Required work — Gather each line containing the string "whatsapp" from these entries.

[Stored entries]
= Beginning of Section =
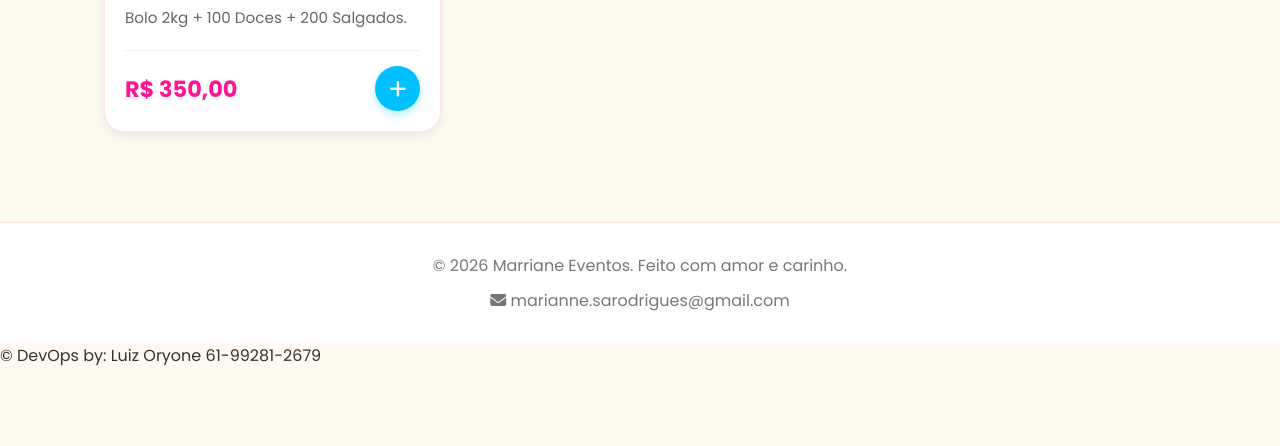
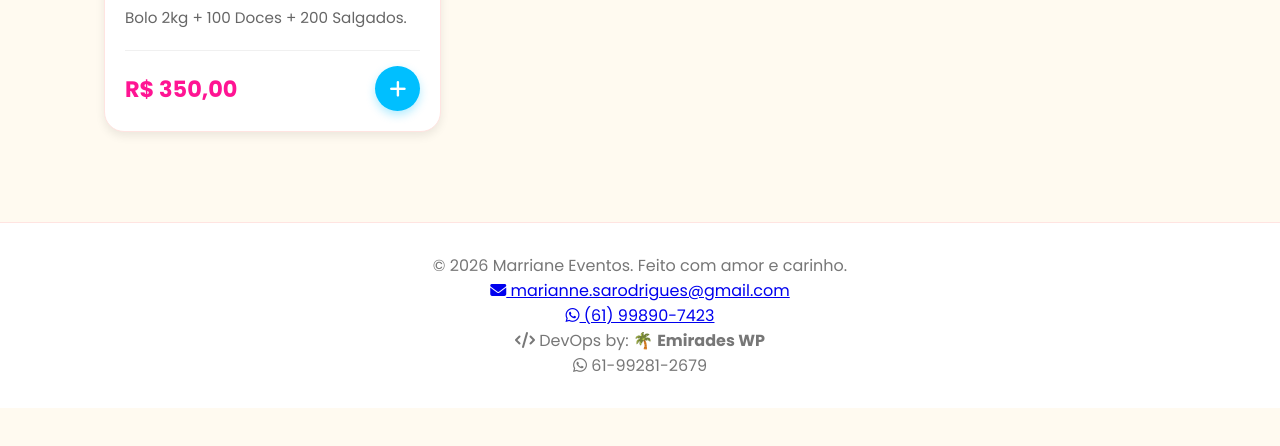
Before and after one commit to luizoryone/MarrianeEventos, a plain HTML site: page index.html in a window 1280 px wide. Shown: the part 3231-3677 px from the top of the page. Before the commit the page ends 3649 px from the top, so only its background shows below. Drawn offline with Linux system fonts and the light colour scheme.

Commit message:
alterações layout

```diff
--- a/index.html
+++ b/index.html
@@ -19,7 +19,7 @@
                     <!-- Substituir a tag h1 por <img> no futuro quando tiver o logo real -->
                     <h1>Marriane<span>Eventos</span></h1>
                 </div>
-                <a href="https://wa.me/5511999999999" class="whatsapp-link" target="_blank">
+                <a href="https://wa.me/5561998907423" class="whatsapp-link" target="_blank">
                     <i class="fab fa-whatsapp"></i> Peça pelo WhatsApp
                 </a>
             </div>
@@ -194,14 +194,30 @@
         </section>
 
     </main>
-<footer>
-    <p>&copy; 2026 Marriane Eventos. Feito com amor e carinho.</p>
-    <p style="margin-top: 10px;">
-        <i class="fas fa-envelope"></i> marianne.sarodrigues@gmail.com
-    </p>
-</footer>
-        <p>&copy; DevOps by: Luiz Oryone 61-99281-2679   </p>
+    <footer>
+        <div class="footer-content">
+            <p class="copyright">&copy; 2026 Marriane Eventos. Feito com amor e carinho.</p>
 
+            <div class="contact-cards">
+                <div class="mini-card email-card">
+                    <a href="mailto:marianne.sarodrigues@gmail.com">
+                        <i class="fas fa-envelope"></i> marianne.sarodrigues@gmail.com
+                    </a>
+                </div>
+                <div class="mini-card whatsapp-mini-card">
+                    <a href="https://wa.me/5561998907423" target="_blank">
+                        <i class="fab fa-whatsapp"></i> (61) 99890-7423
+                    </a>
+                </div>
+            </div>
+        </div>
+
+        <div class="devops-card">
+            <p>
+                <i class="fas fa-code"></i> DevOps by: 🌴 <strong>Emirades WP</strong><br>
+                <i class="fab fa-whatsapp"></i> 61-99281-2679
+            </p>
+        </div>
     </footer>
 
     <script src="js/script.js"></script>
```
= End of Section =
Exercise answer —
-                <a href="https://wa.me/5511999999999" class="whatsapp-link" target="_blank">
+                <a href="https://wa.me/5561998907423" class="whatsapp-link" target="_blank">
                     <i class="fab fa-whatsapp"></i> Peça pelo WhatsApp
+                <div class="mini-card whatsapp-mini-card">
+                        <i class="fab fa-whatsapp"></i> (61) 99890-7423
+                <i class="fab fa-whatsapp"></i> 61-99281-2679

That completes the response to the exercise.